How Cavs’ two-way signing Craig Porter Jr. can contribute immediately

Craig Porter Jr., Wichita State Shockers. (Photo by Peter G. Aiken/Getty Images)
Craig Porter Jr., Wichita State Shockers. (Photo by Peter G. Aiken/Getty Images) /

It may be too early to raise a fist in approval, but the Cleveland Cavaliers may have found a shiny rock amid the rubble following 2023 NBA Draft night. Learn the name: Craig Porter Jr., 23-year-old out of Wichita State University was signed to a two-way deal, per a report from Chris Fedor of Porter cut his teeth from the bottom (JUCO) to leave an indelible badge on a D1 program.

It’s not often that small guards are more dominating rebounders over passers, but Porter was 12th in averaged boards recovered in the American Athletic Conference. The only other guard in the top 15 for the stat was Landers Nolley II, but he’s 6-foot-7, and Porter is 6-foot-2.

Great rebounding guards always serve a purpose because they deny the opponent possessions while getting out on the break to outrun the rivals. Cleveland was desperate for boards at times in the 2022-23 regular season, and especially in their first round series loss to the New York Knicks, too, for what it’s worth.

Porter is a capable scorer with a quick trigger in critical moments, evident by his five points in under a minute to force overtime against SMU on Feb. 12 and six more in double overtime en route to a win.

Considering the nature of his deal, he can play in 50 games in the regular season for the Cavs while getting time in the G-League with the Cleveland Charge for development. If next season goes like the last, and Darius Garland leads the league in hits to the face, anticipate Porter getting a call up from the Charge for a cameo.

The Cavs may have gotten a steal in Porter, who could contribute right away if called up.

The last roster spots are insurance policies for teams when rotation guys get wounded. It does not hurt the Cavaliers to give Porter one of those spots with the intention of redshirting or using him in case of an emergency. If the Wine and Gold likes what it sees, then a promotion from two-way deal to standard contract would be in order; the same could seemingly happen for second-round pick Emoni Bates, who reportedly could firstly be a two-way player as well. But first, he must pass the test of Summer League in Las Vegas.

On offense, Porter was third on the team in usage percentage (22.8) behind sophomore Jaron Pierre Jr. and senior James Rojas. Another sign of his dependability was his leading the team in minutes per game (33.6) while supplying 13.5 points nightly on 47.8% attempts from the field. As a senior, 30.6% of his tries were hoisted behind the arc, and he converted 36.5%.

Porter is elusive with his dribble, creating separation by tricking his matchup into going one way as he maneuvers to the other. He’s also a skilled bait artist who gets defenders in the air. With his proclivity to attack through pick-and-roll and having a reliable jump shot, he should torch drop coverage at the next level. And, while at JUCO, he operated in a different role, as an off-ball threat. He’s touted as a point guard but has combo skills.

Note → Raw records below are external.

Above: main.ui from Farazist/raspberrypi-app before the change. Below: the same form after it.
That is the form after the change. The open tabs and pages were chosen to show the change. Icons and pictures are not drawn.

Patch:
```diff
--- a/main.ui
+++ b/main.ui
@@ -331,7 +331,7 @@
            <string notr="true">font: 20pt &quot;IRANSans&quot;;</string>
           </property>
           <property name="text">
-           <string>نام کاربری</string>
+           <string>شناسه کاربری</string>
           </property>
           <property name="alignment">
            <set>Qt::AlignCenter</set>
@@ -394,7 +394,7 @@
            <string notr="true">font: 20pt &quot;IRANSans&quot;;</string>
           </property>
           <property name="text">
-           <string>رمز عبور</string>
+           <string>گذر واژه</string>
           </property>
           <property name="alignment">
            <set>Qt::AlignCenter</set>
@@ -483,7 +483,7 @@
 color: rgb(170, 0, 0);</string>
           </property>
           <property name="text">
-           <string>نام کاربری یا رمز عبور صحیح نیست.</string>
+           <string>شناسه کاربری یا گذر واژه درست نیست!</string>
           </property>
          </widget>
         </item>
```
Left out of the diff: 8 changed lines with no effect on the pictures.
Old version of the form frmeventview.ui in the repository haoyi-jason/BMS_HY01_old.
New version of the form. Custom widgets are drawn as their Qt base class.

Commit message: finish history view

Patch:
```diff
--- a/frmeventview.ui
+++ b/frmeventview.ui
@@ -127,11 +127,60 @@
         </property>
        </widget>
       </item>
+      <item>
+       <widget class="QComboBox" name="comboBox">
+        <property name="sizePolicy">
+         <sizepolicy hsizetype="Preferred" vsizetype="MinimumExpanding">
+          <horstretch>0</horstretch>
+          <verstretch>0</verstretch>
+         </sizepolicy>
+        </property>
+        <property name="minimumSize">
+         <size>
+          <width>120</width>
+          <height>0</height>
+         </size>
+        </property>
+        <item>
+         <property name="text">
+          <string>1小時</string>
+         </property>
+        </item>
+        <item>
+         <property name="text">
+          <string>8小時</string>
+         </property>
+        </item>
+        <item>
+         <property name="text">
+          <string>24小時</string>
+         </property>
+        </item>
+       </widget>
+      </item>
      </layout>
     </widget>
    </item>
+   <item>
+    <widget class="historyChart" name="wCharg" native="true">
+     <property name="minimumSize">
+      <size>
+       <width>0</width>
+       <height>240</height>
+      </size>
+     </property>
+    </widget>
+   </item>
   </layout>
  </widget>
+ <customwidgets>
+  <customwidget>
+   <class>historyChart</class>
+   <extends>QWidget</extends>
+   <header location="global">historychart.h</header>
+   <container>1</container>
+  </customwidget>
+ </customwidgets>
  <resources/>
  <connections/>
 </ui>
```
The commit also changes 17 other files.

In the pro game, the prospect could turn into a more threatening driver playing in a spacier interior.

Despite his short wingspan at 6-foot-4, Porter still contributes on defense. He’s got solid instincts to unsettle the passing lanes, and he harasses opponents on the break and in the halfcourt with chase downs too. Porter is the first player in Wichita State history to lead the squad in rebounds, assists, steals and blocks, as Fedor expressed in his report.

When asked how many positions he can cover on the Draft Deeper Podcast, Porter said he can guard three to four. “Some of those dudes just [are] a little too tall.”

When ball handlers beat him, Porter doesn’t give up on the play and recovers decently, sometimes creating blocks at the elbow. As a helper, he rejects attempts, too, when challengers least expect it.

Eight other groups lurked around Porter because he is ready for instantaneous benefactions. Fedor reported that the Miami Heat was one of those teams he worked out for. As of today, the reigning Eastern Conference champs are likely the best in the league at developing talent. The Cavs made a savvy pickup and kept Porter away from them.

Next. Player comparisons for Cavaliers’ Emoni Bates. dark

Who says he can’t turn into an approximation of Marcus Smart defensively or a steady game manager on O? It’s now on the Cavs to unlock his potential on both sides.